Language is one of the primary and essential aspects of life. Besides, language is a powerful tool that can do great things. Both verbal and nonverbal language elements serve as a critical, authoritative mechanism to people. At least people need to use language for communication, identity, and cultural distinction. However, language is commonly misused to achieve personal interests in society, especially in a multilingual community. During the Apartheid era in South Africa, the language was used to promote racial segregation. Nonwhite people were sidelined within their country land by the white supremacy for the benefit of Afrikaners. Almost every sector of life experienced tough policies that maimed the possibility of acquiring equity and just a multilingual nation. Trevor Noah’s memoir, “Born a Crime,” offers essential insights on the dark part of language use during and after the Apartheid rule. Nonetheless, language is a powerful tool that can unify or distort a society.
Most of the Apartheid policies in South Africa used the education system to promote racial segregation. Schools have been noted as the key areas where one gets basic and substantial knowledge of various things. For example, a student who knows nothing about the basic writing rules, such as formatting and referencing, can benefit by passing through a writing class by an experienced and qualified tutor. Similarly, there are high expectations that schools help students to acquire knowledge of writing and reading skills. Language is the mastermind of each bit (Versteegh, 10). However, South African white supremacy used this opportunity to promote its ideology by intentionally eliminating blacks and other people of color from accessing the then ‘languages of supremacy’; English and Afrikaans. The curriculum denied these students the opportunity to learn these languages for fear of civilization. Nonwhite people were thought of being enlightened by understanding the official languages used in several critical sectors, such as politics. There were no ways blacks and their associates could understand and use a competitive and authoritative language during the Apartheid rule. Noah notes that he was somehow lucky to understand numerous languages since his parents (Robert and Patricia) were of different races, hence different languages.
Furthermore, the quality of the trade language used in schools was not enough to attain a just and equal nation. For complete justice between nonwhites and Afrikaners in South Africa, equal English and Afrikaans language utilization was an unquestionable mechanism. The colonial masters introduced instruction policies that vernacular be taught even in universities (Johnson, 86). This tactic was ironically used to lure language users. First of all, insist on vernacular languages in early, middle, and higher learning levels could only introduce a state of imbalance in language empowerment. The native English was kept for whites who thought that they own the nation and its people. Henceforth, the vernacular language use would only promote traditional values among the native speakers but not grasp prestige aligned with mastering native English. Secondly, vernacular language cannot offer innovative affluence to learners. Understanding a certain language allows learners to study the identify the weak points of an oppressor and enemy. Therefore, whites pulled a great pull to make sure that their subjects do not understand the language of trade. Nonetheless, the vernacular language is only suitable for cultural enrichment but not civilization, hence fighting against oppression.

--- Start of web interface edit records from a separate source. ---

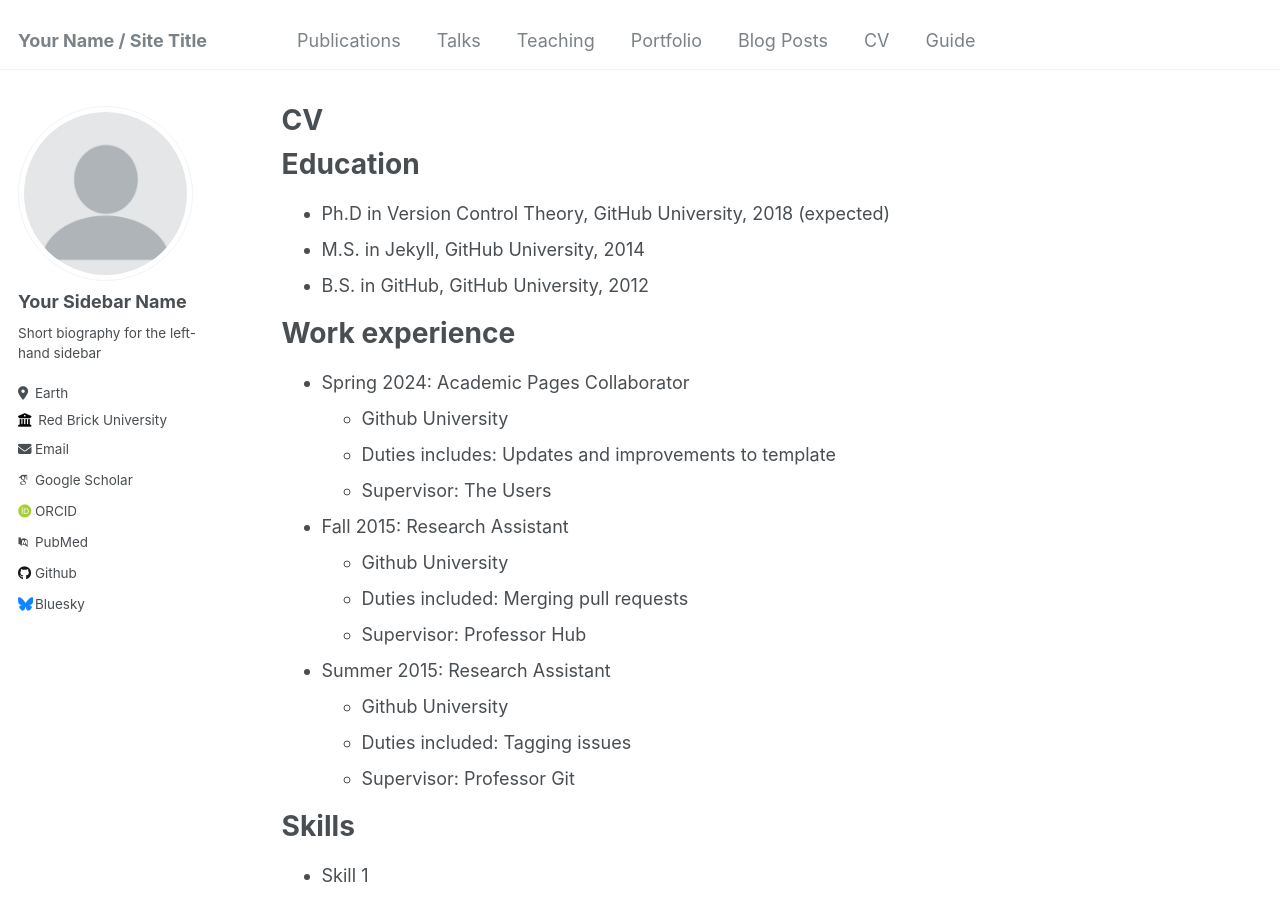
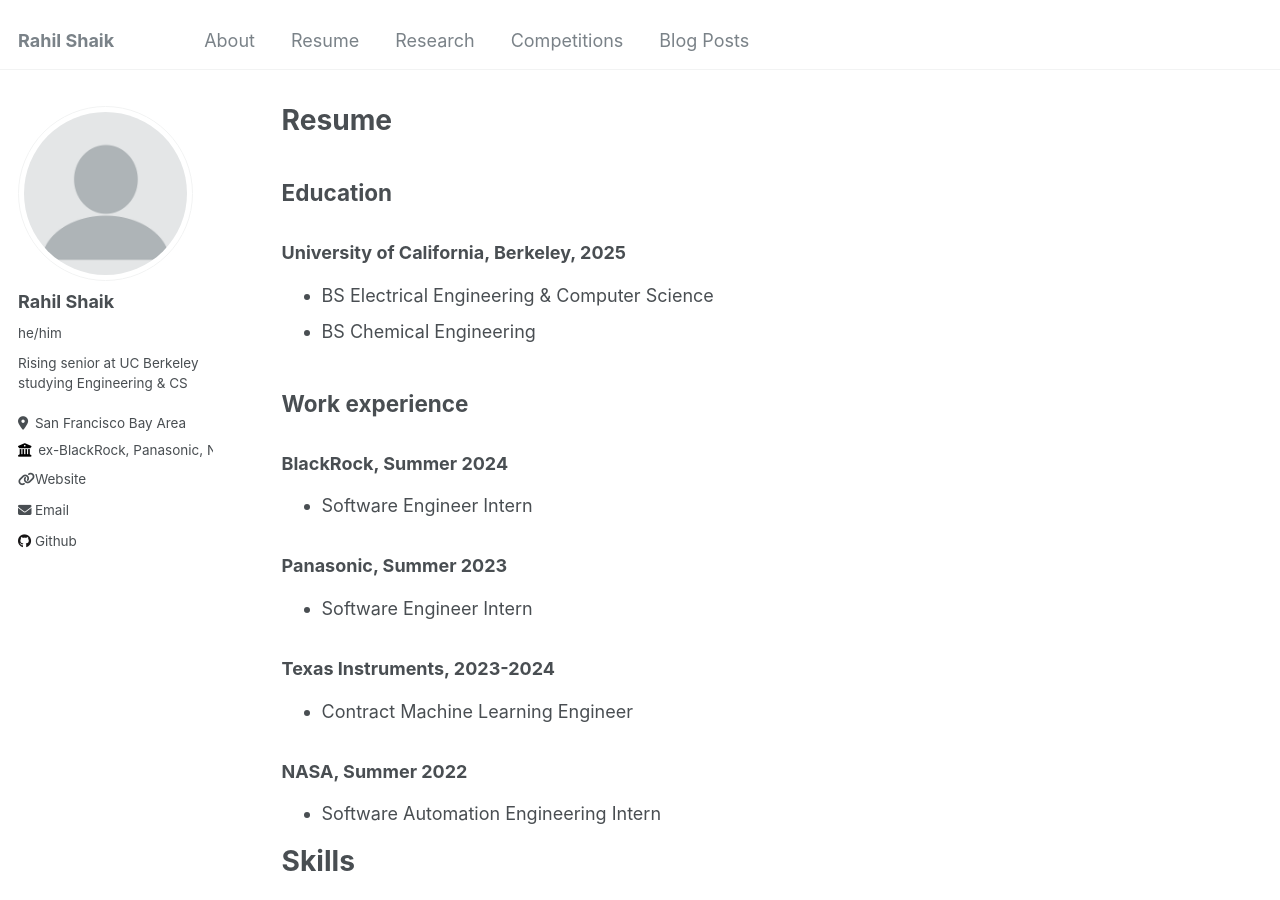
Before and after one commit to rahilisashaik/rahilisashaik.github.io, a Jekyll site: the page built from _pages/cv.md, in a window 1280 px wide and 900 px high. Built offline with Jekyll 4.4.1, drawn with Linux system fonts in a browser that asks for light colours; some web fonts are replaced; some of the changed text lies outside the part shown.

Commit message:
updated subheadings and information

```diff
--- a/_config.yml
+++ b/_config.yml
@@ -8,13 +8,13 @@
 
 # Basic Site Settings
 locale                   : "en-US"
-title                    : "Your Name / Site Title"
+title                    : "Rahil Shaik"
 title_separator          : "-"
-name                     : &name "Your Name"
+name                     : &name "Rahil Shaik"
 description              : &description "personal description"
-url                      : https://academicpages.github.io # the base hostname & protocol for your site e.g. "https://mmistakes.github.io"
+url                      : https://rahilisashaik.github.io/ # the base hostname & protocol for your site e.g. "https://mmistakes.github.io"
 baseurl                  : "" # the subpath of your site, e.g. "/blog"
-repository               : "academicpages/academicpages.github.io"
+repository               : "rahilisashaik/rahilisashaik.github.io"
 
 # Site Author - The following control what appear as part of the author content on the side bar.
 #               If a field is blank the icon and link will not appear, otherwise it will be shown.
@@ -22,22 +22,14 @@
 author:
   # Biographic information
   avatar           : "profile.png"
-  name             : "Your Sidebar Name"
-  pronouns         : # example: "she/her"
-  bio              : "Short biography for the left-hand sidebar"
-  location         : "Earth"
-  employer         : "Red Brick University"
-  uri              : # URL
-  email            : "none@example.org"
+  name             : "Rahil Shaik"
+  pronouns         : "he/him"
+  bio              : "Rising senior at UC Berkeley studying Engineering & CS"
+  location         : "San Francisco Bay Area"
+  employer         : "ex-BlackRock, Panasonic, NASA"
+  uri              : "https://rahilisashaik.github.io/"
+  email            : "rahilisashaik@berkeley.edu"
 
-  # Academic websites
-  arxiv            : # URL - Update with the correct link to your profile
-  googlescholar    : "https://scholar.google.com/citations?user=PS_CX0AAAAAJ"
-  impactstory      : # URL
-  orcid            : "http://orcid.org/yourorcidurl"
-  semantic         : # URL
-  pubmed           : "https://www.ncbi.nlm.nih.gov/pubmed/?term=john+snow"
-  researchgate     : # URL
 
   # Repositories and software development
   bitbucket        : # Username - Update with your username on the site
@@ -48,7 +40,6 @@
   stackoverflow    : # User number or user number and name (i.e., use "1" or "1/jeff-atwood")
 
   # Social media
-  bluesky          : "bsky.app" # Replace this with you Bluesky username
   facebook         : # Username
   flickr           : # Username
   foursquare       : # Username
--- a/_includes/author-profile.html
+++ b/_includes/author-profile.html
@@ -37,29 +37,6 @@
         <li><a href="mailto:{{ author.email }}"><i class="fas fa-fw fa-envelope icon-pad-right" aria-hidden="true"></i>{{ site.data.ui-text[site.locale].email_label | default: "Email" }}</a></li>
       {% endif %}
 
-      <!-- Font Awesome and Academicons icons / Academic websites -->
-      {% if author.arxiv %}
-        <li><a href="{{ author.arxiv }}"><i class="ai ai-arxiv ai-fw icon-pad-right"></i>arXiv</a></li>
-      {% endif %}
-      {% if author.googlescholar %}
-        <li><a href="{{ author.googlescholar }}"><i class="ai ai-google-scholar icon-pad-right"></i>Google Scholar</a></li>
-      {% endif %}
-      {% if author.semantic %}
-        <li><a href="{{ author.semantic }}"><i class="ai ai-semantic-scholar ai-fw icon-pad-right"></i>Semantic Scholar</a></li>
-      {% endif %}
-      {% if author.impactstory %}
-        <li><a href="{{ author.impactstory }}"><i class="ai ai-impactstory ai-fw icon-pad-right"></i>Impactstory</a></li>
-      {% endif %}
-      {% if author.orcid %}
-        <li><a href="{{ author.orcid }}"><i class="ai ai-orcid ai-fw icon-pad-right"></i>ORCID</a></li>
-      {% endif %}
-      {% if author.pubmed %}
-        <li><a href="{{ author.pubmed }}"><i class="ai ai-pubmed ai-fw icon-pad-right"></i>PubMed</a></li>
-      {% endif %}
-      {% if author.researchgate %}
-        <li><a href="{{ author.researchgate }}"><i class="fab fa-fw fa-researchgate icon-pad-right" aria-hidden="true"></i>ResearchGate</a></li>
-      {% endif %}
-
       <!-- Font Awesome icons / Repositories and software development -->
       {% if author.bitbucket %}
         <li><a href="https://bitbucket.org/{{ author.bitbucket }}"><i class="fab fa-fw fa-bitbucket icon-pad-right" aria-hidden="true"></i>Bitbucket</a></li>
@@ -81,9 +58,6 @@
       {% endif %}
 
       <!-- Font Awesome icons / Social media -->
-      {% if author.bluesky %}
-        <li><a href="https://bsky.app/profile/{{ author.bluesky }}"><i class="fab fa-fw fa-bluesky icon-pad-right" aria-hidden="true"></i>Bluesky</a></li>
-      {% endif %}
       {% if author.facebook %}
         <li><a href="https://www.facebook.com/{{ author.facebook }}"><i class="fab fa-fw fa-facebook-f icon-pad-right" aria-hidden="true"></i>Facebook</a></li>
       {% endif %}
--- a/_pages/cv.md
+++ b/_pages/cv.md
@@ -1,7 +1,7 @@
 ---
 layout: archive
-title: "CV"
-permalink: /cv/
+title: "Resume"
+permalink: /resume/
 author_profile: true
 redirect_from:
   - /resume
@@ -9,28 +9,23 @@
 
 {% include base_path %}
 
-Education
-======
-* Ph.D in Version Control Theory, GitHub University, 2018 (expected)
-* M.S. in Jekyll, GitHub University, 2014
-* B.S. in GitHub, GitHub University, 2012
+## Education
+### University of California, Berkeley, 2025
+* BS Electrical Engineering & Computer Science
+* BS Chemical Engineering
 
-Work experience
-======
-* Spring 2024: Academic Pages Collaborator
-  * Github University
-  * Duties includes: Updates and improvements to template
-  * Supervisor: The Users
+## Work experience
+### BlackRock, Summer 2024
+  * Software Engineer Intern
 
-* Fall 2015: Research Assistant
-  * Github University
-  * Duties included: Merging pull requests
-  * Supervisor: Professor Hub
+### Panasonic, Summer 2023
+  * Software Engineer Intern
 
-* Summer 2015: Research Assistant
-  * Github University
-  * Duties included: Tagging issues
-  * Supervisor: Professor Git
+### Texas Instruments, 2023-2024
+  * Contract Machine Learning Engineer
+
+### NASA, Summer 2022
+  * Software Automation Engineering Intern
 
 Skills
 ======
```
Also changed, not shown: _data/navigation.yml (+20 -14 lines), _pages/404.md (+1 -1 lines), _pages/markdown.md (+2 -1 lines).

The establishment of ‘tribal homelands’ and ‘townships’ was another tactic used to sandwich language powers among nonwhites. The colonial government laid down policies that literary and physically separated people of local languages to march together. Most blacks were pushed and displaced to rural areas where they could not reach out to each (probably to unite and fight against the Apartheid menace) during most times of need. For example, Bantu speakers, such as Zulu and Xhosa, could not freely interact at village levels for political and social organization. Besides, few nonwhites in urban areas were forced to remain in slums known as ‘townships’ not to form associations. Noah says that his grandmother was among people who were confined in the township slums of Soweto. He further notes that the slums were not safe since they were “designed to be bombed” (Noah, 24). Besides, the townships had two rods that could easily help the government suppress any uprising attempt. The concern remains that language separation is an imminent style of curtailing people’s freedom. The majority of nonwhites had been prohibited from uniting to fight Apartheid practices. The dominating race had been aware of this measure